- _Exercise prompt_
Exclude every picture and return the remaining entries below verbatim.

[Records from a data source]
'''

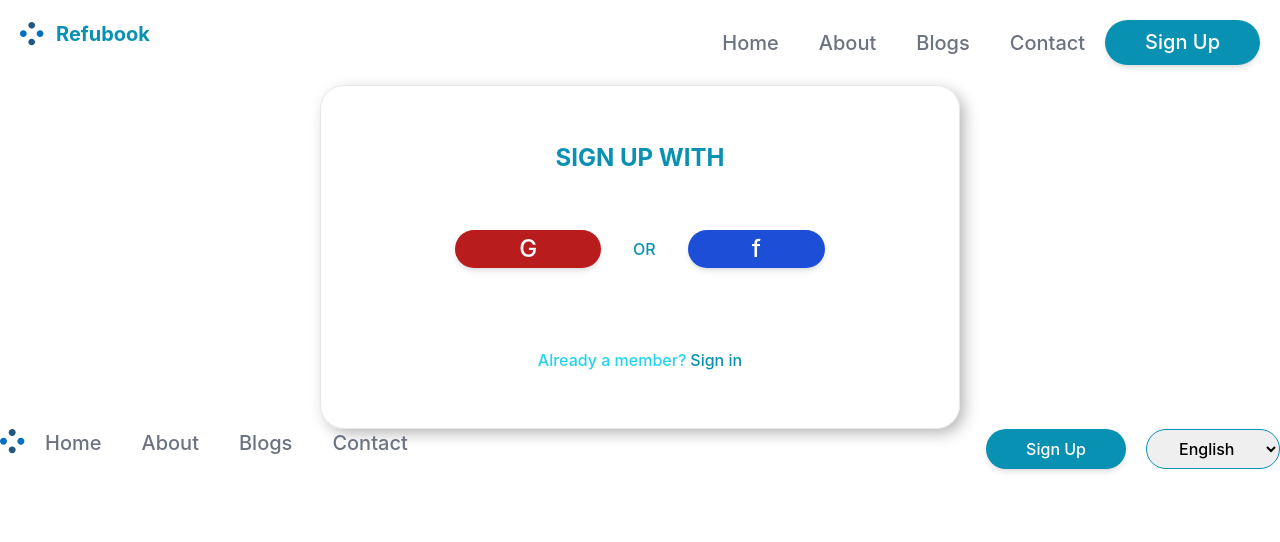
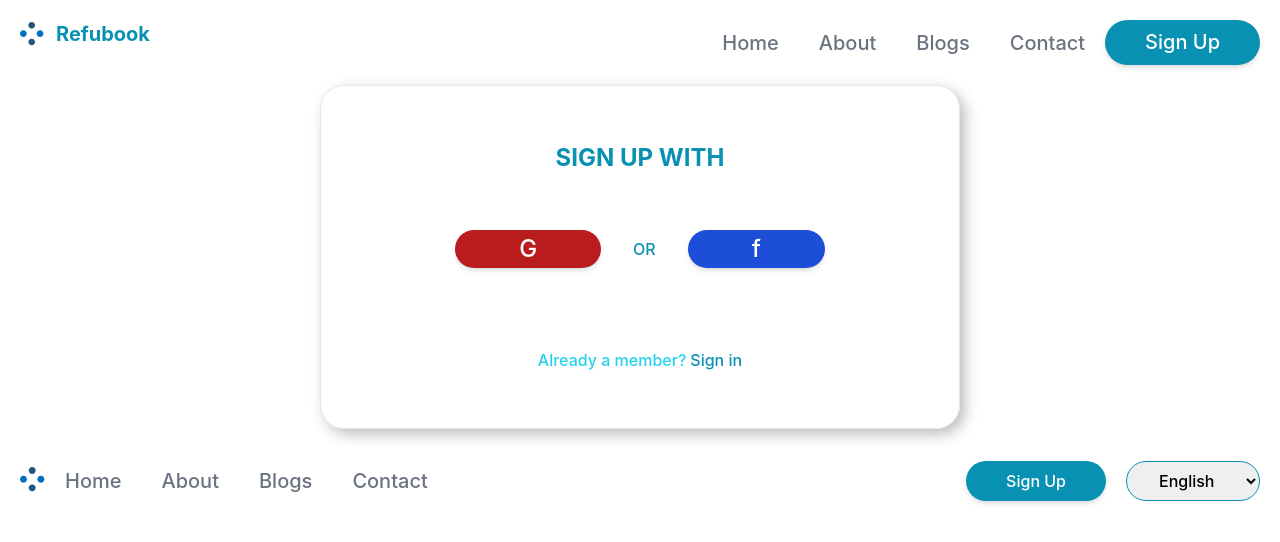
Before and after one commit to Recoded-Spark-Turkey-2022/The-Incredibles, a React (Create React App) app: page /signup in a window 1280 px wide. Shown: the top 542 px of the page. Built offline with nearby package versions, Linux system fonts and the light colour scheme; no server answers; the database is empty.

Commit message:
padding footer

```diff
--- a/src/components/Footer/index.jsx
+++ b/src/components/Footer/index.jsx
@@ -34,7 +34,7 @@ function Footer() {
   ));
   return (
     <Container>
-      <div className="md:flex md:justify-between max-md:flex max-md:flex-col max-md:items-center max-md:justify-center align-middle gap-5">
+      <div className="m-auto py-8 px-5 md:flex md:justify-between max-md:flex max-md:flex-col max-md:items-center max-md:justify-center items-center	 gap-5">
         <div className=" md:flex md:flex-row max-md:flex max-md:flex-col max-md:items-center max-md:justify-center ">
           <div>
             <Link to="/">
```
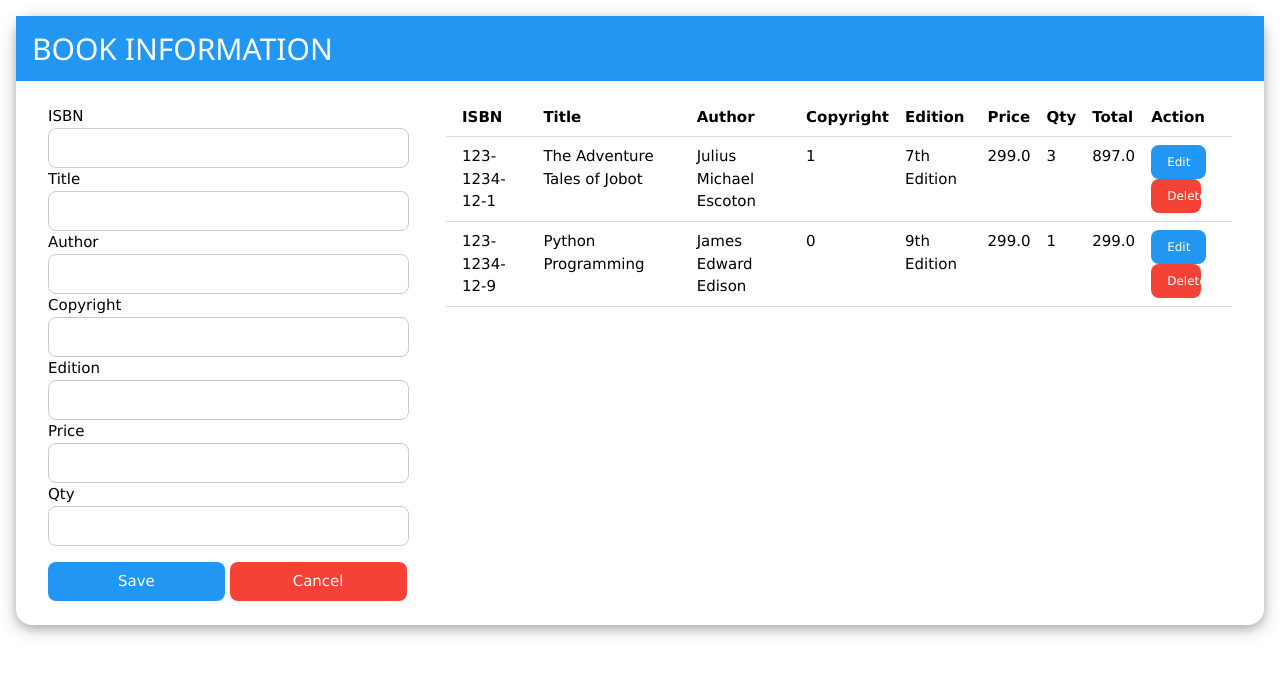
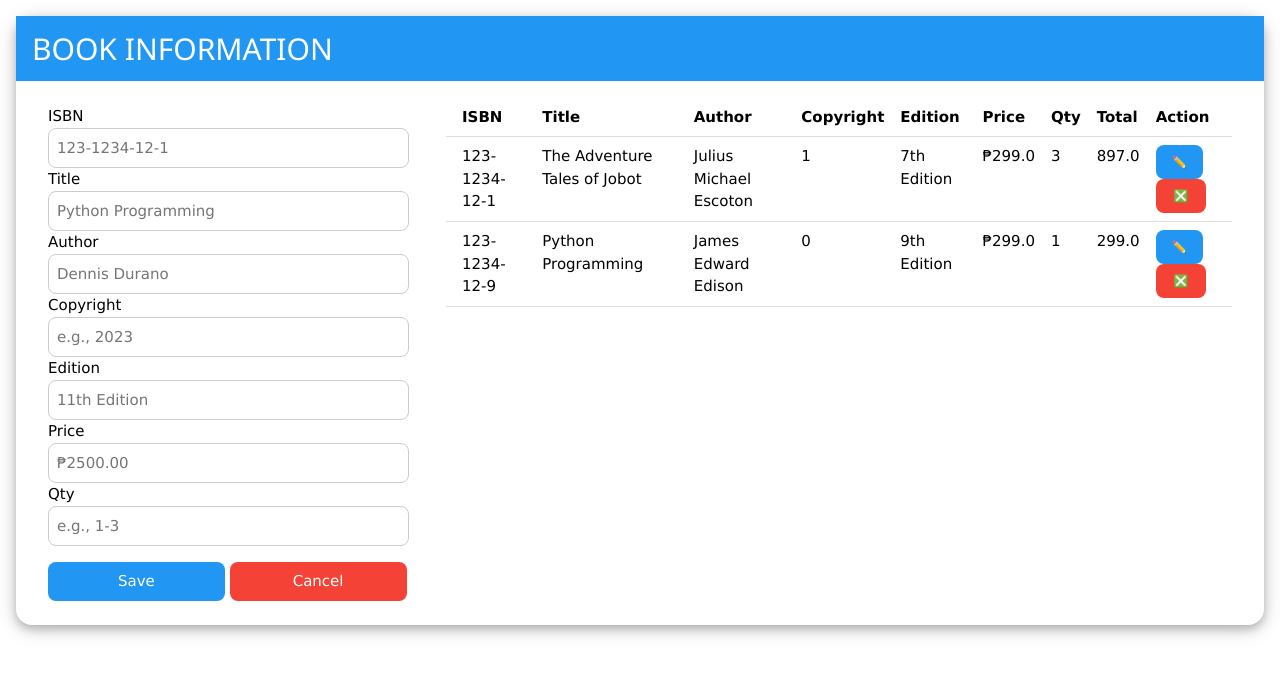
Before and after one commit to dchdev6/school-activities, a Flask app: page / in a window 1280 px wide. Shown: the top 675 px of the page. Run offline with Flask 3, Linux system fonts and the light colour scheme.

Commit message:
Book App Update

```diff
--- a/python/book_app/templates/index.html
+++ b/python/book_app/templates/index.html
@@ -46,31 +46,31 @@
             <form action="/add" method="POST" class="w3-card-1 w3-padding w3-margin-bottom w3-round-xlarge">
                 <div>
                     <label for="isbn">ISBN</label>
-                    <input class="w3-input w3-border w3-round-large" type="text" name="isbn" required>
+                    <input class="w3-input w3-border w3-round-large" type="text" name="isbn" placeholder="123-1234-12-1" required>
                 </div>
                 <div>
                     <label for="title">Title</label>
-                    <input class="w3-input w3-border w3-round-large" type="text" name="title" required>
+                    <input class="w3-input w3-border w3-round-large" type="text" name="title" placeholder="Python Programming" required>
                 </div>
                 <div>
                     <label for="author">Author</label>
-                    <input class="w3-input w3-border w3-round-large" type="text" name="author" required>
+                    <input class="w3-input w3-border w3-round-large" type="text" name="author" placeholder="Dennis Durano" required>
                 </div>
                 <div>
                     <label for="copyright">Copyright</label>
-                    <input class="w3-input w3-border w3-round-large" type="number" name="copyright">
+                    <input class="w3-input w3-border w3-round-large" type="number" name="copyright" placeholder="e.g., 2023">
                 </div>
                 <div>
                     <label for="edition">Edition</label>
-                    <input class="w3-input w3-border w3-round-large" type="text" name="edition">
+                    <input class="w3-input w3-border w3-round-large" type="text" name="edition" placeholder="11th Edition">
                 </div>
                 <div>
                     <label for="price">Price</label>
-                    <input class="w3-input w3-border w3-round-large" type="number" name="price" step="0.01">
+                    <input class="w3-input w3-border w3-round-large" type="number" name="price" step="0.01" placeholder="₱2500.00">
                 </div>
                 <div>
                     <label for="qty">Qty</label>
-                    <input class="w3-input w3-border w3-round-large" type="number" name="qty">
+                    <input class="w3-input w3-border w3-round-large" type="number" name="qty" placeholder="e.g., 1-3">
                     <button class="w3-btn w3-blue w3-margin-top w3-round-large" style="width:49%" type="submit">Save</button>
                     <button class="w3-btn w3-red w3-margin-top w3-round-large" style="width:49%" type="reset">Cancel</button>
                 </div>
@@ -123,7 +123,7 @@
                     </td>
 
                     <!-- Price -->
-                    <td class="display-field">{{ book.price }}</td>
+                    <td class="display-field display-price">₱{{ book.price }}</td>
                     <td class="edit-field" style="display: none;">
                         <input type="number" name="price" value="{{ book.price }}" step="0.01" class="w3-input w3-border">
                     </td>
@@ -140,11 +140,11 @@
                     <!-- Action Buttons -->
                     <td>
                         <!-- Edit Button -->
-                        <button class="w3-button w3-small w3-blue w3-round-large" onclick="toggleEdit('{{ book.id }}')">Edit</button>
+                        <button class="w3-button w3-small w3-blue w3-round-large" onclick="toggleEdit('{{ book.id }}')">✏️</button>
 
                         <!-- Save Button (shows only when editing) -->
                         <form action="/update/{{ book.id }}" method="POST" id="edit-form-{{ book.id }}" style="display: inline;">
-                            <!-- Include all input fields in the form for submission -->
+                            <!-- Fields -->
                             <input type="hidden" name="isbn" value="{{ book.isbn }}" required>
                             <input type="hidden" name="title" value="{{ book.title }}" required>
                             <input type="hidden" name="author" value="{{ book.author }}" required>
@@ -152,12 +152,12 @@
                             <input type="hidden" name="edition" value="{{ book.edition }}">
                             <input type="hidden" name="price" value="{{ book.price }}" step="0.01">
                             <input type="hidden" name="qty" value="{{ book.qty }}">
-                            <button class="w3-button w3-small w3-green w3-round-large edit-field" style="display: none;" type="submit">Save</button>
+                            <button class="w3-button w3-small w3-green w3-round-large edit-field" style="display: none;" type="button" onclick="saveEdit('{{ book.id }}')">✅</button>
                         </form>
 
                         <!-- Delete Button -->
                         <form action="/delete/{{ book.id }}" method="POST" style="display: inline;">
-                            <button class="w3-button w3-small w3-red w3-round-large" type="submit" style="width: 50px;">Delete</button>
+                            <button class="w3-button w3-small w3-red w3-round-large" type="submit" style="width: 50px;">❎</button>
                         </form>
                     </td>
                 </tr>
@@ -168,7 +168,6 @@
 </div>
 <script>
     function toggleEdit(id) {
-    // Get all display and edit fields for the row
         const row = document.getElementById(`row-${id}`);
         const displayFields = row.querySelectorAll('.display-field');
         const editFields = row.querySelectorAll('.edit-field');
@@ -176,6 +175,29 @@
         // Toggle visibility
         displayFields.forEach(field => field.style.display = field.style.display === 'none' ? '' : 'none');
         editFields.forEach(field => field.style.display = field.style.display === 'none' ? '' : 'none');
+
+        // Add Peso sign to the display price field
+        const priceDisplay = row.querySelector('.display-price');
+        const priceValue = row.querySelector('input[name="price"]').value;
+        priceDisplay.innerText = `₱${priceValue}`;
+
+    }
+
+    function saveEdit(id) {
+        const row = document.getElementById(`row-${id}`);
+        const form = document.getElementById(`edit-form-${id}`);
+
+        // Update hidden inputs with current edit field values
+        form.elements['isbn'].value = row.querySelector('input[name="isbn"]').value;
+        form.elements['title'].value = row.querySelector('input[name="title"]').value;
+        form.elements['author'].value = row.querySelector('input[name="author"]').value;
+        form.elements['copyright'].value = row.querySelector('input[name="copyright"]').value;
+        form.elements['edition'].value = row.querySelector('input[name="edition"]').value;
+        form.elements['price'].value = row.querySelector('input[name="price"]').value;
+        form.elements['qty'].value = row.querySelector('input[name="qty"]').value;
+
+        // Submit the form after updating hidden fields
+        form.submit();
     }
 </script>
 </body>
```
Also changed, not shown: python/book_app/instance/books.db. Lines whose indentation alone changed are shown as unchanged.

'''

- _Your response_
Before and after one commit to Recoded-Spark-Turkey-2022/The-Incredibles, a React (Create React App) app: page /signup in a window 1280 px wide. Shown: the top 542 px of the page. Built offline with nearby package versions, Linux system fonts and the light colour scheme; no server answers; the database is empty.

Commit message:
padding footer

```diff
--- a/src/components/Footer/index.jsx
+++ b/src/components/Footer/index.jsx
@@ -34,7 +34,7 @@ function Footer() {
   ));
   return (
     <Container>
-      <div className="md:flex md:justify-between max-md:flex max-md:flex-col max-md:items-center max-md:justify-center align-middle gap-5">
+      <div className="m-auto py-8 px-5 md:flex md:justify-between max-md:flex max-md:flex-col max-md:items-center max-md:justify-center items-center	 gap-5">
         <div className=" md:flex md:flex-row max-md:flex max-md:flex-col max-md:items-center max-md:justify-center ">
           <div>
             <Link to="/">
```
Before and after one commit to dchdev6/school-activities, a Flask app: page / in a window 1280 px wide. Shown: the top 675 px of the page. Run offline with Flask 3, Linux system fonts and the light colour scheme.

Commit message:
Book App Update

```diff
--- a/python/book_app/templates/index.html
+++ b/python/book_app/templates/index.html
@@ -46,31 +46,31 @@
             <form action="/add" method="POST" class="w3-card-1 w3-padding w3-margin-bottom w3-round-xlarge">
                 <div>
                     <label for="isbn">ISBN</label>
-                    <input class="w3-input w3-border w3-round-large" type="text" name="isbn" required>
+                    <input class="w3-input w3-border w3-round-large" type="text" name="isbn" placeholder="123-1234-12-1" required>
                 </div>
                 <div>
                     <label for="title">Title</label>
-                    <input class="w3-input w3-border w3-round-large" type="text" name="title" required>
+                    <input class="w3-input w3-border w3-round-large" type="text" name="title" placeholder="Python Programming" required>
                 </div>
                 <div>
                     <label for="author">Author</label>
-                    <input class="w3-input w3-border w3-round-large" type="text" name="author" required>
+                    <input class="w3-input w3-border w3-round-large" type="text" name="author" placeholder="Dennis Durano" required>
                 </div>
                 <div>
                     <label for="copyright">Copyright</label>
-                    <input class="w3-input w3-border w3-round-large" type="number" name="copyright">
+                    <input class="w3-input w3-border w3-round-large" type="number" name="copyright" placeholder="e.g., 2023">
                 </div>
                 <div>
                     <label for="edition">Edition</label>
-                    <input class="w3-input w3-border w3-round-large" type="text" name="edition">
+                    <input class="w3-input w3-border w3-round-large" type="text" name="edition" placeholder="11th Edition">
                 </div>
                 <div>
                     <label for="price">Price</label>
-                    <input class="w3-input w3-border w3-round-large" type="number" name="price" step="0.01">
+                    <input class="w3-input w3-border w3-round-large" type="number" name="price" step="0.01" placeholder="₱2500.00">
                 </div>
                 <div>
                     <label for="qty">Qty</label>
-                    <input class="w3-input w3-border w3-round-large" type="number" name="qty">
+                    <input class="w3-input w3-border w3-round-large" type="number" name="qty" placeholder="e.g., 1-3">
                     <button class="w3-btn w3-blue w3-margin-top w3-round-large" style="width:49%" type="submit">Save</button>
                     <button class="w3-btn w3-red w3-margin-top w3-round-large" style="width:49%" type="reset">Cancel</button>
                 </div>
@@ -123,7 +123,7 @@
                     </td>
 
                     <!-- Price -->
-                    <td class="display-field">{{ book.price }}</td>
+                    <td class="display-field display-price">₱{{ book.price }}</td>
                     <td class="edit-field" style="display: none;">
                         <input type="number" name="price" value="{{ book.price }}" step="0.01" class="w3-input w3-border">
                     </td>
@@ -140,11 +140,11 @@
                     <!-- Action Buttons -->
                     <td>
                         <!-- Edit Button -->
-                        <button class="w3-button w3-small w3-blue w3-round-large" onclick="toggleEdit('{{ book.id }}')">Edit</button>
+                        <button class="w3-button w3-small w3-blue w3-round-large" onclick="toggleEdit('{{ book.id }}')">✏️</button>
 
                         <!-- Save Button (shows only when editing) -->
                         <form action="/update/{{ book.id }}" method="POST" id="edit-form-{{ book.id }}" style="display: inline;">
-                            <!-- Include all input fields in the form for submission -->
+                            <!-- Fields -->
                             <input type="hidden" name="isbn" value="{{ book.isbn }}" required>
                             <input type="hidden" name="title" value="{{ book.title }}" required>
                             <input type="hidden" name="author" value="{{ book.author }}" required>
@@ -152,12 +152,12 @@
                             <input type="hidden" name="edition" value="{{ book.edition }}">
                             <input type="hidden" name="price" value="{{ book.price }}" step="0.01">
                             <input type="hidden" name="qty" value="{{ book.qty }}">
-                            <button class="w3-button w3-small w3-green w3-round-large edit-field" style="display: none;" type="submit">Save</button>
+                            <button class="w3-button w3-small w3-green w3-round-large edit-field" style="display: none;" type="button" onclick="saveEdit('{{ book.id }}')">✅</button>
                         </form>
 
                         <!-- Delete Button -->
                         <form action="/delete/{{ book.id }}" method="POST" style="display: inline;">
-                            <button class="w3-button w3-small w3-red w3-round-large" type="submit" style="width: 50px;">Delete</button>
+                            <button class="w3-button w3-small w3-red w3-round-large" type="submit" style="width: 50px;">❎</button>
                         </form>
                     </td>
                 </tr>
@@ -168,7 +168,6 @@
 </div>
 <script>
     function toggleEdit(id) {
-    // Get all display and edit fields for the row
         const row = document.getElementById(`row-${id}`);
         const displayFields = row.querySelectorAll('.display-field');
         const editFields = row.querySelectorAll('.edit-field');
@@ -176,6 +175,29 @@
         // Toggle visibility
         displayFields.forEach(field => field.style.display = field.style.display === 'none' ? '' : 'none');
         editFields.forEach(field => field.style.display = field.style.display === 'none' ? '' : 'none');
+
+        // Add Peso sign to the display price field
+        const priceDisplay = row.querySelector('.display-price');
+        const priceValue = row.querySelector('input[name="price"]').value;
+        priceDisplay.innerText = `₱${priceValue}`;
+
+    }
+
+    function saveEdit(id) {
+        const row = document.getElementById(`row-${id}`);
+        const form = document.getElementById(`edit-form-${id}`);
+
+        // Update hidden inputs with current edit field values
+        form.elements['isbn'].value = row.querySelector('input[name="isbn"]').value;
+        form.elements['title'].value = row.querySelector('input[name="title"]').value;
+        form.elements['author'].value = row.querySelector('input[name="author"]').value;
+        form.elements['copyright'].value = row.querySelector('input[name="copyright"]').value;
+        form.elements['edition'].value = row.querySelector('input[name="edition"]').value;
+        form.elements['price'].value = row.querySelector('input[name="price"]').value;
+        form.elements['qty'].value = row.querySelector('input[name="qty"]').value;
+
+        // Submit the form after updating hidden fields
+        form.submit();
     }
 </script>
 </body>
```
Also changed, not shown: python/book_app/instance/books.db. Lines whose indentation alone changed are shown as unchanged.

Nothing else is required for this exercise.